Your task is to copy each line of the material that holds the word "réponses".
****
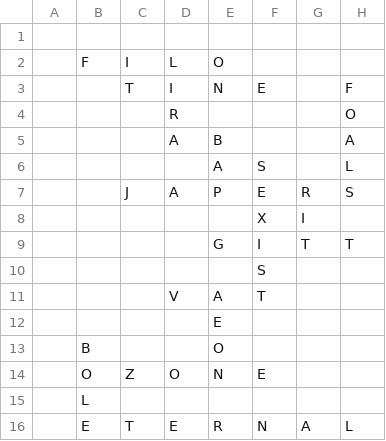
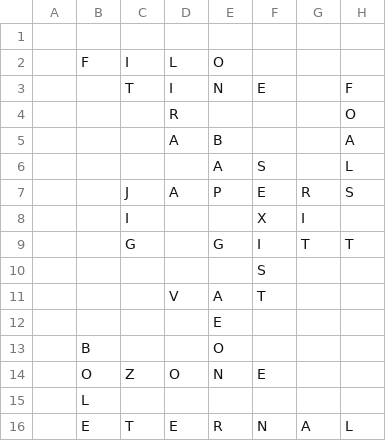
Before and after one commit to daflad/scrabble.nehpets.co.uk, a CSV file: scrabble.csv, drawn as a sheet; only a part is shown; the diff names each change by its address in the sheet, - before the commit and + after, or states it on an @@ line.

Commit message:
game update

```diff
--- a/scrabble.csv
+++ b/scrabble.csv
-C8: (empty)
+C8: I
-C9: (empty)
+C9: G
```
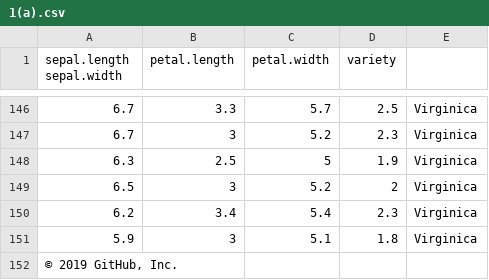
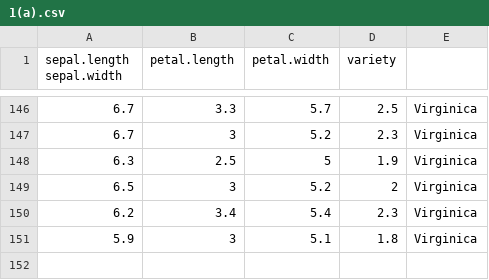
Before and after one commit to madhuri-n/DSR, a CSV file: lab programs/1(a).csv, drawn as a sheet; only a part is shown, gaps mark what is left out.

Commit message:
Update 1(a).csv

```diff
--- a/lab programs/1(a).csv
+++ b/lab programs/1(a).csv
@@ -151,2 +151 @@ sepal.length sepal.width	petal.length	petal.width	variety
 5.9	3	5.1	1.8	Virginica
-© 2019 GitHub, Inc.
```
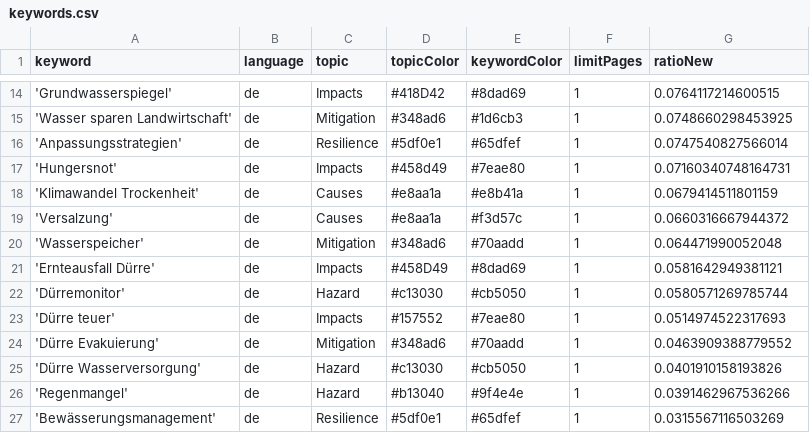
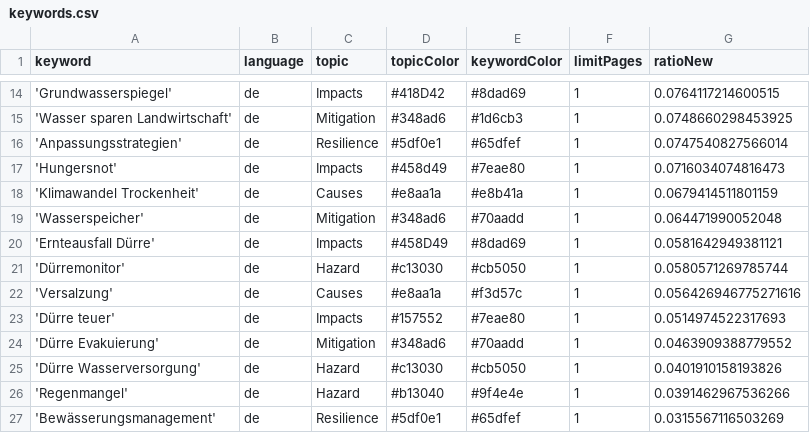
Before and after one commit to sonjanews/DroughtIsComing, a CSV file: keywords.csv, drawn as a sheet; only a part is shown, gaps mark what is left out.

Commit message:
Commit from GitHub Actions (harvest:0.0)

```diff
--- a/keywords.csv
+++ b/keywords.csv
@@ -16,5 +16,4 @@ keyword,language,topic,topicColor,keywordColor,limitPages,ratioNew
 'Anpassungsstrategien',de,Resilience,#5df0e1,#65dfef,1,0.0747540827566014
-'Hungersnot',de,Impacts,#458d49,#7eae80,1,0.07160340748164731
+'Hungersnot',de,Impacts,#458d49,#7eae80,1,0.0716034074816473
 'Klimawandel Trockenheit',de,Causes,#e8aa1a,#e8b41a,1,0.0679414511801159
-'Versalzung',de,Causes,#e8aa1a,#f3d57c,1,0.0660316667944372
 'Wasserspeicher',de,Mitigation,#348ad6,#70aadd,1,0.064471990052048
@@ -22,2 +21,3 @@ keyword,language,topic,topicColor,keywordColor,limitPages,ratioNew
 'Dürremonitor',de,Hazard,#c13030,#cb5050,1,0.0580571269785744
+'Versalzung',de,Causes,#e8aa1a,#f3d57c,1,0.056426946775271616
 'Dürre teuer',de,Impacts,#157552,#7eae80,1,0.0514974522317693
```
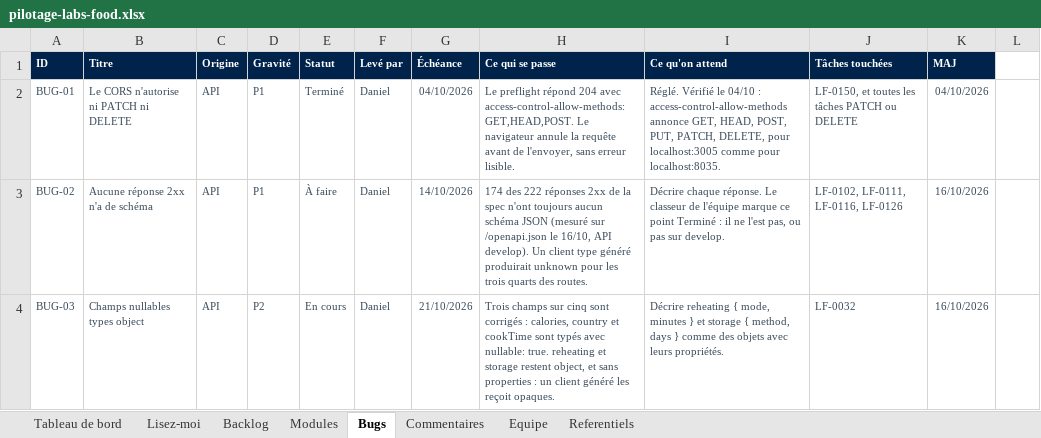
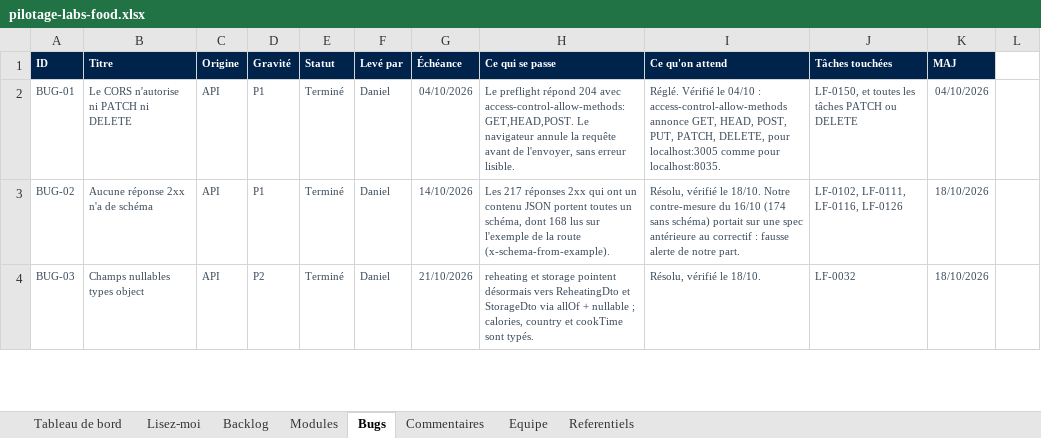
Before and after one commit to LabsFood/batchcooking-web, an Excel workbook: docs/pilotage/pilotage-labs-food.xlsx, sheet Bugs, drawn as a sheet; only a part is shown; values as stored, in another font and other column widths than the file's, no borders; conditional formats not drawn; the diff covers the shown part only; the diff names each change by its address in the sheet, - before the commit and + after, or states it on an @@ line.

```diff
--- a/docs/pilotage/pilotage-labs-food.xlsx (sheet Bugs)
+++ b/docs/pilotage/pilotage-labs-food.xlsx (sheet Bugs)
-E3 (Statut): À faire
+E3 (Statut): Terminé
-H3 (Ce qui se passe): 174 des 222 réponses 2xx de la spec n'ont toujours aucun schéma JSON (mesuré sur /openapi.json le 16/10, API develop). Un client type généré produirait unknown pour les trois quarts des routes.
+H3 (Ce qui se passe): Les 217 réponses 2xx qui ont un contenu JSON portent toutes un schéma, dont 168 lus sur l'exemple de la route (x-schema-from-example).
-I3 (Ce qu'on attend): Décrire chaque réponse. Le classeur de l'équipe marque ce point Terminé : il ne l'est pas, ou pas sur develop.
+I3 (Ce qu'on attend): Résolu, vérifié le 18/10. Notre contre-mesure du 16/10 (174 sans schéma) portait sur une spec antérieure au correctif : fausse alerte de notre part.
-K3:K4 (MAJ): 16/10/2026
+K3:K4 (MAJ): 18/10/2026
-E4 (Statut): En cours
+E4 (Statut): Terminé
-H4 (Ce qui se passe): Trois champs sur cinq sont corrigés : calories, country et cookTime sont typés avec nullable: true. reheating et storage restent object, et sans properties : un client généré les reçoit opaques.
+H4 (Ce qui se passe): reheating et storage pointent désormais vers ReheatingDto et StorageDto via allOf + nullable ; calories, country et cookTime sont typés.
-I4 (Ce qu'on attend): Décrire reheating { mode, minutes } et storage { method, days } comme des objets avec leurs propriétés.
+I4 (Ce qu'on attend): Résolu, vérifié le 18/10.
```
Also changed, not shown: 18 edited cells elsewhere in this sheet, 2 other files.
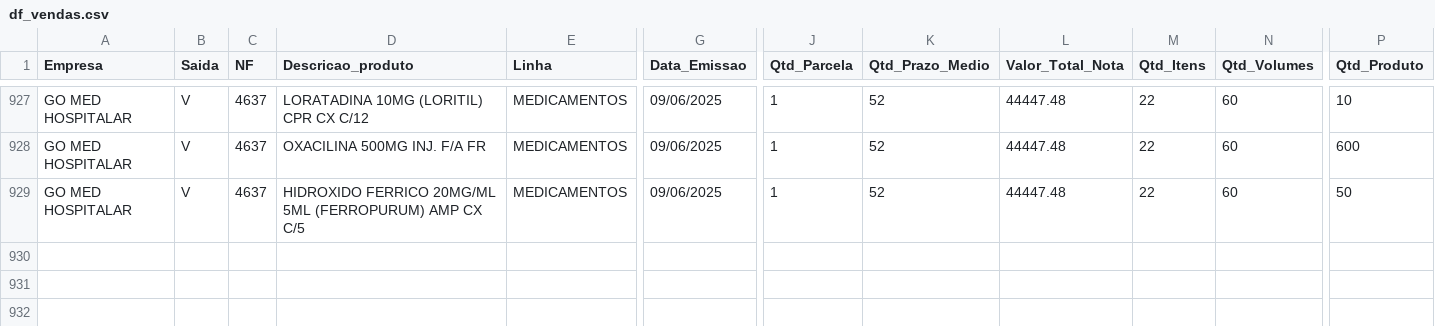
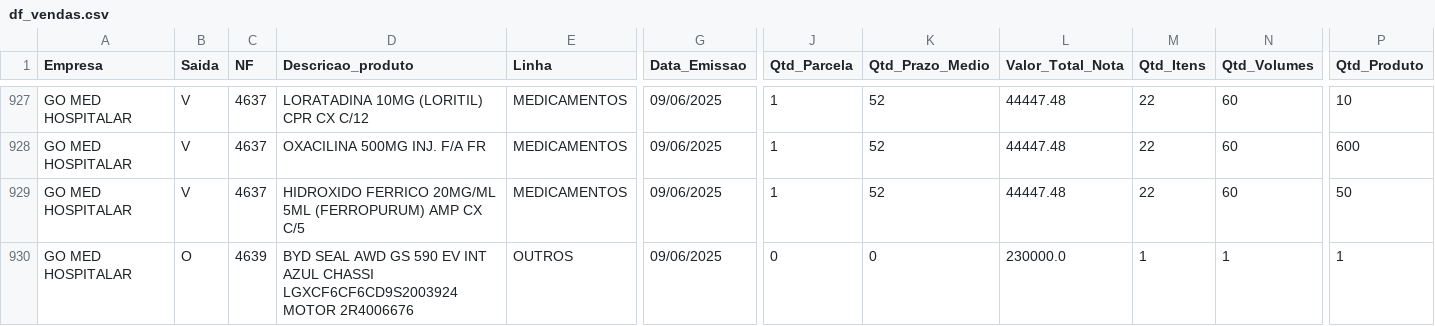
Before and after one commit to GitService4Com/go-saude-tv, a CSV file: df_vendas.csv, drawn as a sheet; only a part is shown, gaps mark what is left out; rows hold the shown columns only; the diff names each change by its address in the sheet, - before the commit and + after, or states it on an @@ line.

Commit message:
Add files via upload

```diff
--- a/df_vendas.csv
+++ b/df_vendas.csv
+row 930: GO MED HOSPITALAR | O | 4639 | BYD SEAL AWD GS 590 EV INT AZUL CHASSI LGXCF6CF6CD9S2003924 MOTOR 2R4006676 | OUTROS | 09/06/2025 | 0 | 0 | 230000.0 | 1 | 1 | 1
```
****
OUTPUT OF THE TASK |
-H3 (Ce qui se passe): 174 des 222 réponses 2xx de la spec n'ont toujours aucun schéma JSON (mesuré sur /openapi.json le 16/10, API develop). Un client type généré produirait unknown pour les trois quarts des routes.
+H3 (Ce qui se passe): Les 217 réponses 2xx qui ont un contenu JSON portent toutes un schéma, dont 168 lus sur l'exemple de la route (x-schema-from-example).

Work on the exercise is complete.